CONTACT: WINSTON BARCLAY
100 Old Public Library
Iowa City IA 52242
(319) 384-0073; fax (319) 384-0024
Release: Aug. 18, 2000
Theatres' Mainstage offers discounted season subscriptions
IOWA CITY, Iowa -- Season subscriptions are now available
for the Mainstage productions of University Theatres, the production arm of
the University of Iowa department of theatre arts in the new UI Division of
Performing Arts. Three-play and five-play season packages offer discounts
of 20 percent, compared to the prices of single tickets.
The productions in the Mainstage season will be: "Marat/Sade"
by Peter Weiss, Oct. 12-29; the world premiere of "When the Angels of Heaven
Saw the Daughters of Man" by Eric Ehn and artists of RAT, Nov. 2-12; the Midwest
premiere of "Aloha, Say the Pretty Girls" by Naomi Iizuka, Feb. 1-11; "Strange
Attractors" by Iowa Playwrights Workshop graduate student David Adjmi,
Feb. 22 through March 4; and Moliere's "The Learned Ladies," March 29 through
A free season brochure, with details about each production,
is available from the Hancher Auditorium box office or the department of theatre
Hancher box office hours are 10 a.m.-5:30 p.m. weekdays
and 11 a.m.-3 p.m. Saturdays. From the local calling area, dial (319) 335-1160.
Long distance is toll-free, 1-800-HANCHER. Fax to (319) 353-2284. Orders may
be charged to VISA, MasterCard or American Express. UI students may charge
their purchases to their university bills, and UI faculty and staff may select
the option of payroll deduction. Brochures may be requested by e-mail at <email@example.com>.
People with special needs should dial (319) 335-1158.
This number will be answered by box office personnel prepared to offer assistance
with handicapped parking, wheelchair access and seating, hearing augmentation
and other services. The line is equipped with TDD for people with hearing
impairment who use that technology.
"As one of the foremost academic theaters in the country,

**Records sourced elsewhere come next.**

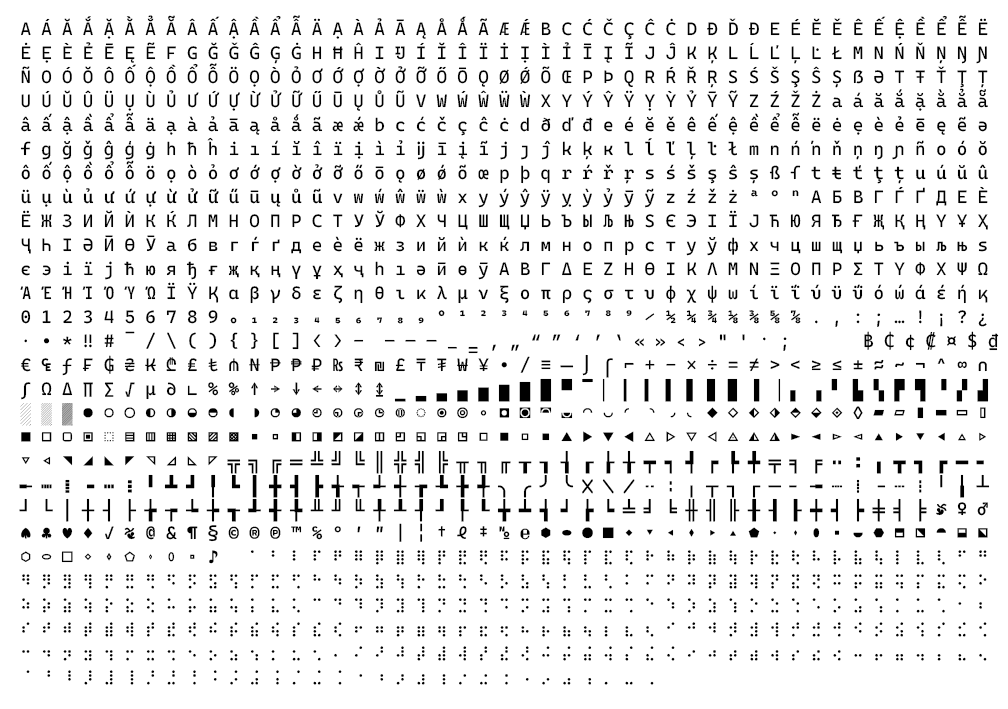
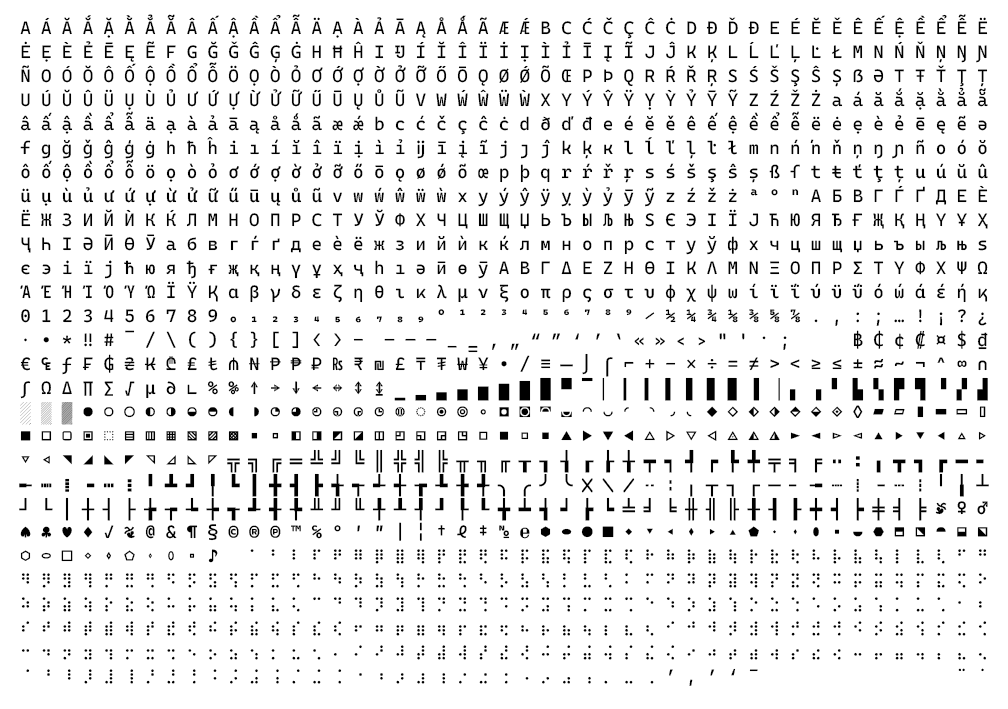
Fixing build script & updating main image (#187)
* Update cascadia-code-characters.png

Making prettier

* Update build.py

diff --git a/build.py b/build.py
@@ -44,7 +44,7 @@ if __name__ == "__main__":
 
         # 4.1 Modifying some attributes to correct the metadata
         setattr(instance.info,"openTypeOS2Panose",[2,11,6,9,2,0,0,2,0,4])
-        setattr(instanceNF.info,"openTypeOS2Panose",[2,11,6,9,2,0,0,2,0,4])
+        #setattr(instanceNF.info,"openTypeOS2Panose",[2,11,6,9,2,0,0,2,0,4])
         setattr(instancePL.info,"openTypeOS2Panose",[2,11,6,9,2,0,0,2,0,4])
 
         #instanceNF.info.familyName = "Cascadia Code NF"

we're committed to presenting the best of the classics, as well as the latest
works," says faculty member Eric Forsythe, director of theater for the department
of theatre arts. "What sets this season apart is its sheer theatrical verve.
It's a year of fireworks."
"Marat/Sade," one of the most influential plays of
the 1960s, combines drama, comedy and music to explore the relationship between
revolution and madness. The full title of "Marat/Sade" is "The Persecution
and Assassination of Jean Paul Marat as Performed by the Inmates of the Asylum
of Charenton Under the Direction of the Marquis de Sade," for it is a most
unusual play-within-a-play. In the bath hall of a French asylum the imprisoned
Marquis de Sade leads mental patients and political prisoners in a theatrical
retelling of the murder of the French revolutionary leader Jean-Paul Marat.
The French gentry audience can only wonder: Will the violence and madness
contained on the stage? "Marat/Sade" captured both the
New York Critics' Circle and Tony awards for best play of 1966.
Last winter the UI department of theatre arts hosted
the RAT Conference, an ad-hoc gathering of out-of-the-mainstream theater companies
and artists from around the globe -- artists who live on the edge, scramble
together an existence, and take chances. One of the prime movers in developing
the RAT idea was Erik Ehn, a visiting faculty member at the UI. Ehn will be
joined by artists from the United States and the former Yugoslavia to create
"When the Angels of Heaven," a theatrical meditation on the Genesis account
of mankind's early history.
Iizuka came to the UI as a visiting faculty member
last season. In her offbeat comedy "Aloha, Say the Pretty Girls," her characters
search for connection and family in an exotic, unpredictable and chaotic world.
"Strange Attractors" was premiered last spring in
the Iowa Playwrights Festival. Starting with the themes and structures of
Ibsen's "A Doll's House," Adjmi's play morphs wildly into a zany, terrifying
play on love sex, and morality in the 21st century.
Considered one of the greatest writers of comedies
of all time, Moliere spent his career poking fun at anyone he felt had it
coming, including doctors, lawyers, and the bourgeoisie. In this 17th century
Parisian household, Moliere pits Philaminte, who insists that her two daughters
be educated in the finer things in life, against Chrysale, her husband, who
believes his daughters only need to know how to be good cooks, raise children,
and take care of the household expenses. Of course, their two daughters have
romantic ideas of their own.
Three-play packages are $36 ($18 for UI students,
senior citizens and youth), and five-play packages are $60 ($28 for UI students,
senior citizens and youth).
Individual tickets will go on sale Sept. 15 at the
Hancher box office. Single ticket prices for each production will be $15 ($7
for UI students, senior citizens and youth).
For UI arts information, visit this new address --
www.uiowa.edu/artsiowa -- on the World Wide Web. To receive UI arts news by
e-mail, contact <firstname.lastname@example.org>.